My shop is shorter than yours, so my assy/outfeed table sits close enough to stage stock for ripping or resawing on the BS. Unless the rough stock I'm using is close to finished width I usually rip rough on the BS, a little oversized. If the stock moves due to stress release while ripping the BS is much safer than the TS and I may have a chance to salvage the stock as I work through further dimensioning.

Anyway, I like the idea of having jointer, planer, TS very close together.


Chuck
 

GeorgeL

New User
George
Chuck,

This one is a combination of your ideas as well as Doug and Bas.



The lathe to the right of the table saw opens up some space and allows the TS to be moved more to the right.

The Woodmaster is back in its original spot allowing me to run 16' moldings without interference. Plus, the Woodmaster needs 4 outlets, 1 220 and 3 120 so in this configuration I won't have to re-wire.

The jointer can be pulled away from the wall into this position to joint loner boards and can even be moved toward the door when needed.

The SCMS is pulled slightly from the wall to increase length capacity. Now it does not interfere with the dust collector or lathe.


Does anyone see any issues with this configuration?

I may give it a try tonight.

George
 

JimmyC

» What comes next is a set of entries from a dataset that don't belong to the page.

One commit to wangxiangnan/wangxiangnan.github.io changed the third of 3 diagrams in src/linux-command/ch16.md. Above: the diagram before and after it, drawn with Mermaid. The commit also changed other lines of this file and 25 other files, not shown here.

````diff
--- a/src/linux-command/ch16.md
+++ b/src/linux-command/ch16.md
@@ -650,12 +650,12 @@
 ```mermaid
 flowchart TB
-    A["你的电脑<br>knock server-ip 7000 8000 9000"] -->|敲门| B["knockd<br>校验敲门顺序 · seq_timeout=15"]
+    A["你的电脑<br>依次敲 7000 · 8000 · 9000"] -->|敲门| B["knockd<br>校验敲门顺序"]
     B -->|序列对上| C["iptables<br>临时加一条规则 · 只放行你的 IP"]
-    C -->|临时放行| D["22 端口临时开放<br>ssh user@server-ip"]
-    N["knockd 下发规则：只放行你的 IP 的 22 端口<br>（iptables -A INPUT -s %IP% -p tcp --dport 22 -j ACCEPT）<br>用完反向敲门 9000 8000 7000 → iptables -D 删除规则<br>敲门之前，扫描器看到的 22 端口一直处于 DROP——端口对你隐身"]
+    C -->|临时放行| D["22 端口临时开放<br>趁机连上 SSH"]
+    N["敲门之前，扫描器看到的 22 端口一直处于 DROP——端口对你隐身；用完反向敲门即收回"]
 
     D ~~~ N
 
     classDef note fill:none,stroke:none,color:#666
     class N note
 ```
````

New User
Jimmy
I'm staying out of the configuration game George, but I've got to say that your shop is going to be great. The selection of tools are wonderful. I do have one question though......What were you thinking when you said that you didn't have much for a shop crawl:rotflm:. You're going to make a bunch of us cry when we see it:lol:.

Good luck,
Jimmy:)
 

quid_non

Wayne
Senior User
Hi George!
Nice Shop and design.
Although my shop is much smaller, based on experience, three things I would consider

1. If you have a floor mounted drill press, seems you can never have enough space around it. Using it for mortising, step drilling, and what ever, it always eems like I'm cramped on length. Give plenty on both sides.

2. You can never have enough cabinet space - all those hand tools, power tools, harware etc.. adds up over time. Plan on it!

3. Do you have a large door for bringing big things in and out? If not, consider it. Getting stuff in is easy, but after assembly tough!

Best
Wayne
 

Bas

Recovering tool addict
Bas
Corporate Member
Don't forget to tell us how you like it. BTW, I have a much smaller shop, and slightly smaller jointer & planer, but I have the same setup and "offset".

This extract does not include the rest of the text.